*Data for this task:*
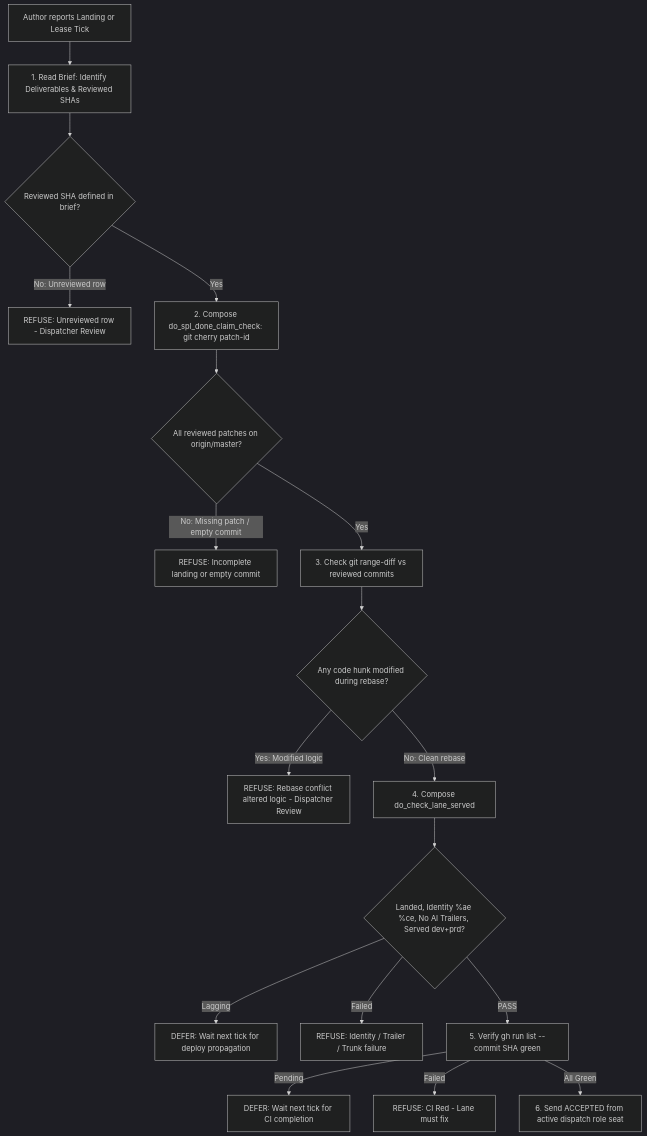
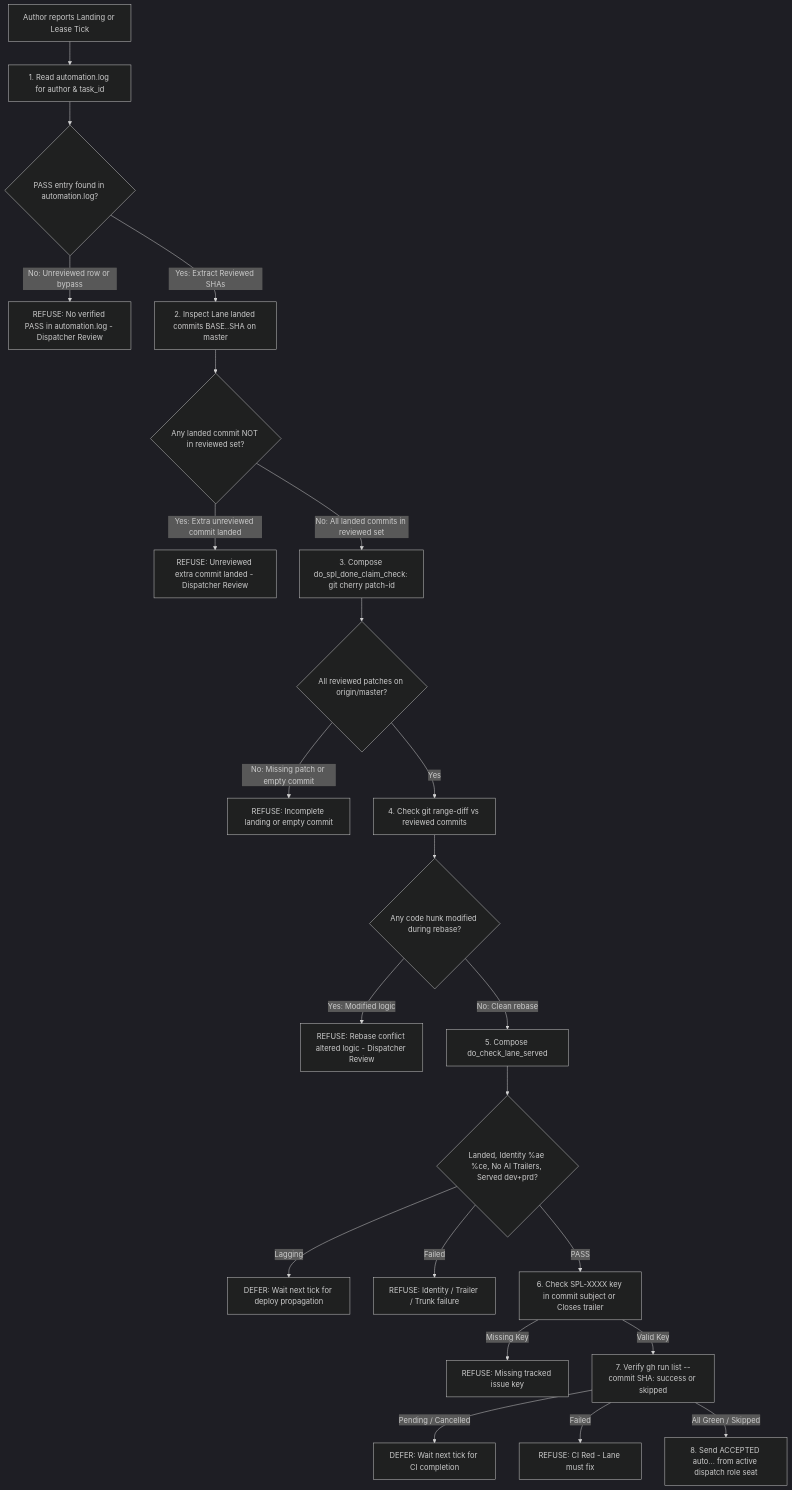
The third of 6 diagrams in csi-spl-doc/specs/157-dispatch-automation/spec.md (csitea/csi-spl), drawn with Mermaid (dark theme) before and after one commit. The commit also changed other lines of this file, not shown here.

````diff
--- a/csi-spl-doc/specs/157-dispatch-automation/spec.md
+++ b/csi-spl-doc/specs/157-dispatch-automation/spec.md
@@ -204,20 +224,25 @@
 ```mermaid
 flowchart TD
-    Start[Author reports Landing or Lease Tick] --> ReadBrief[1. Read Brief: Identify Deliverables & Reviewed SHAs]
-    ReadBrief --> CheckRev{Reviewed SHA defined in brief?}
-    CheckRev -->|No: Unreviewed row| RefuseUnrev[REFUSE: Unreviewed row - Dispatcher Review]
-    CheckRev -->|Yes| DoneClaim[2. Compose do_spl_done_claim_check: git cherry patch-id]
+    Start[Author reports Landing or Lease Tick] --> ReadLog[1. Read automation.log for author & task_id]
+    ReadLog --> CheckLog{PASS entry found in automation.log?}
+    CheckLog -->|No: Unreviewed row or bypass| RefuseLog[REFUSE: No verified PASS in automation.log - Dispatcher Review]
+    CheckLog -->|Yes: Extract Reviewed SHAs| GetLanded[2. Inspect Lane landed commits BASE..SHA on master]
+    GetLanded --> ExtraCheck{Any landed commit NOT in reviewed set?}
+    ExtraCheck -->|Yes: Extra unreviewed commit landed| RefuseExtra[REFUSE: Unreviewed extra commit landed - Dispatcher Review]
+    ExtraCheck -->|No: All landed commits in reviewed set| DoneClaim[3. Compose do_spl_done_claim_check: git cherry patch-id]
     DoneClaim --> PatchMatch{All reviewed patches on origin/master?}
-    PatchMatch -->|No: Missing patch / empty commit| RefusePatch[REFUSE: Incomplete landing or empty commit]
-    PatchMatch -->|Yes| RangeDiff[3. Check git range-diff vs reviewed commits]
+    PatchMatch -->|No: Missing patch or empty commit| RefusePatch[REFUSE: Incomplete landing or empty commit]
+    PatchMatch -->|Yes| RangeDiff[4. Check git range-diff vs reviewed commits]
     RangeDiff --> HunkCheck{Any code hunk modified during rebase?}
     HunkCheck -->|Yes: Modified logic| RefuseHunk[REFUSE: Rebase conflict altered logic - Dispatcher Review]
-    HunkCheck -->|No: Clean rebase| LaneServed[4. Compose do_check_lane_served]
+    HunkCheck -->|No: Clean rebase| LaneServed[5. Compose do_check_lane_served]
     LaneServed --> ServedCheck{Landed, Identity %ae %ce, No AI Trailers, Served dev+prd?}
     ServedCheck -->|Lagging| DeferDeploy[DEFER: Wait next tick for deploy propagation]
     ServedCheck -->|Failed| RefuseServed[REFUSE: Identity / Trailer / Trunk failure]
-    ServedCheck -->|PASS| CICheck[5. Verify gh run list --commit SHA green]
-    CICheck -->|Pending| DeferCI[DEFER: Wait next tick for CI completion]
+    ServedCheck -->|PASS| KeyCheck[6. Check SPL-XXXX key in commit subject or Closes trailer]
+    KeyCheck -->|Missing Key| RefuseKey[REFUSE: Missing tracked issue key]
+    KeyCheck -->|Valid Key| CICheck[7. Verify gh run list --commit SHA: success or skipped]
+    CICheck -->|Pending / Cancelled| DeferCI[DEFER: Wait next tick for CI completion]
     CICheck -->|Failed| RefuseCI[REFUSE: CI Red - Lane must fix]
-    CICheck -->|All Green| SendAcc[6. Send ACCEPTED from active dispatch role seat]
+    CICheck -->|All Green / Skipped| SendAcc[8. Send ACCEPTED auto... from active dispatch role seat]
 ```
````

*Brief:* Going down the listing above, begin printing at the line with "ExtraCheck -->|No: All" and finish with the line with "ServedCheck -->|Lagging| DeferDeploy[DEFER: Wait", exactly as they appear.

*Solution for this problem:*
+    ExtraCheck -->|No: All landed commits in reviewed set| DoneClaim[3. Compose do_spl_done_claim_check: git cherry patch-id]
     DoneClaim --> PatchMatch{All reviewed patches on origin/master?}
-    PatchMatch -->|No: Missing patch / empty commit| RefusePatch[REFUSE: Incomplete landing or empty commit]
-    PatchMatch -->|Yes| RangeDiff[3. Check git range-diff vs reviewed commits]
+    PatchMatch -->|No: Missing patch or empty commit| RefusePatch[REFUSE: Incomplete landing or empty commit]
+    PatchMatch -->|Yes| RangeDiff[4. Check git range-diff vs reviewed commits]
     RangeDiff --> HunkCheck{Any code hunk modified during rebase?}
     HunkCheck -->|Yes: Modified logic| RefuseHunk[REFUSE: Rebase conflict altered logic - Dispatcher Review]
-    HunkCheck -->|No: Clean rebase| LaneServed[4. Compose do_check_lane_served]
+    HunkCheck -->|No: Clean rebase| LaneServed[5. Compose do_check_lane_served]
     LaneServed --> ServedCheck{Landed, Identity %ae %ce, No AI Trailers, Served dev+prd?}
     ServedCheck -->|Lagging| DeferDeploy[DEFER: Wait next tick for deploy propagation]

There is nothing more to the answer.